Several security researchers have uncovered a new serious Wi-Fi attack known as WindTalker that can be used against public networks. For more information about it continue reading our article.
The WindTalker Wi-Fi Attack Can Be Harmful To Many
Seven computer researchers have discovered a new public Wi-Fi attack known as WindTalker.
The team of scientists consisted of five from the Shanghai Jiao Tong University in China and two from the University of Massachusets at Boston and the University of South Florida in Tampa. The vulnerability allows malicious operators to potentially read the keystrokes of the connected users based on their finger position.
The details are given in a thorough research paper where the scientists describe their findings. The public Wi-Fi hack is motivated from the observation that keystrokes on mobile devices lead to different hand coverage and distinctive finger motions.

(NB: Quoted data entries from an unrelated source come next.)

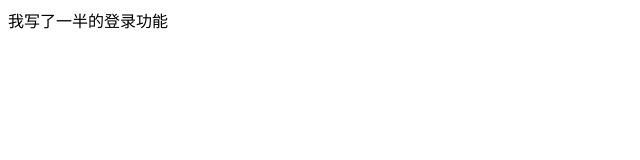
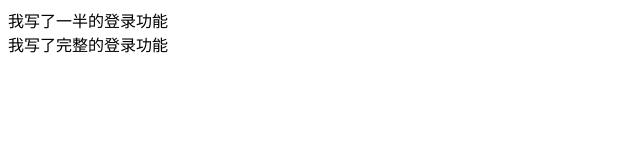
Before and after one commit to xucao123/mytest, a plain HTML site: page index.html in a window 1280 px wide. Shown: the whole page, without its empty margins (0-640 px from the left). Drawn offline with Linux system fonts and the light colour scheme.

Commit message:
老王提交了全部的登录功能

```diff
--- a/index.html
+++ b/index.html
@@ -8,5 +8,7 @@
 </head>
 <body>
     <div>我写了一半的登录功能</div>
+
+    <div>我写了完整的登录功能</div>
 </body>
 </html>
```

They introduce a unique interference in the multi-path signals and are reflected by the channel state-information (CSI). This ultimately allows remote attackers to exploit this fact to their advantage by analyzing the stream data. When connected to a public Wi-Fi network the hackers can attempt to use this fact to their advantage by collecting the target CSI data.
The WindTalker attack does not hack the network or compromise any of the target devices. It merely uses the Wi-Fi network to collect the CSI traffic and can launch keystroke interference. The mechanism can be integrated into an application that can run without notifying the user.
An example attack was done against the service Alipay which is one of the largest mobile payment solutions in the world. The demonstration shows how password interference can be deployed and how the remote attacker can recover various sensitive data with a very high success rate.
The researchers built the attacking device using off-the-shell hardware by using a commercially available laptop running the Gnu/Linux distribution Ubuntu 14.04 LTS with a modified Intel drive which allows for CSI collection. The team used ICMP echo and reply messages to achieve a sampling rate of 800 packets per second.
The paper also discusses several defense strategies that can be used to prevent CSI data collection:
- Users should not connect to public Wi-Fi networks as they might be operated by malicious users.
- Obfuscation of CSI data by the user.
- Introducing randomized human behaviour patterns.
For more information you can read the paper itself titled “When CSI Meets Public WiFi: Inferring Your Mobile Phone Password via WiFi Signals” here.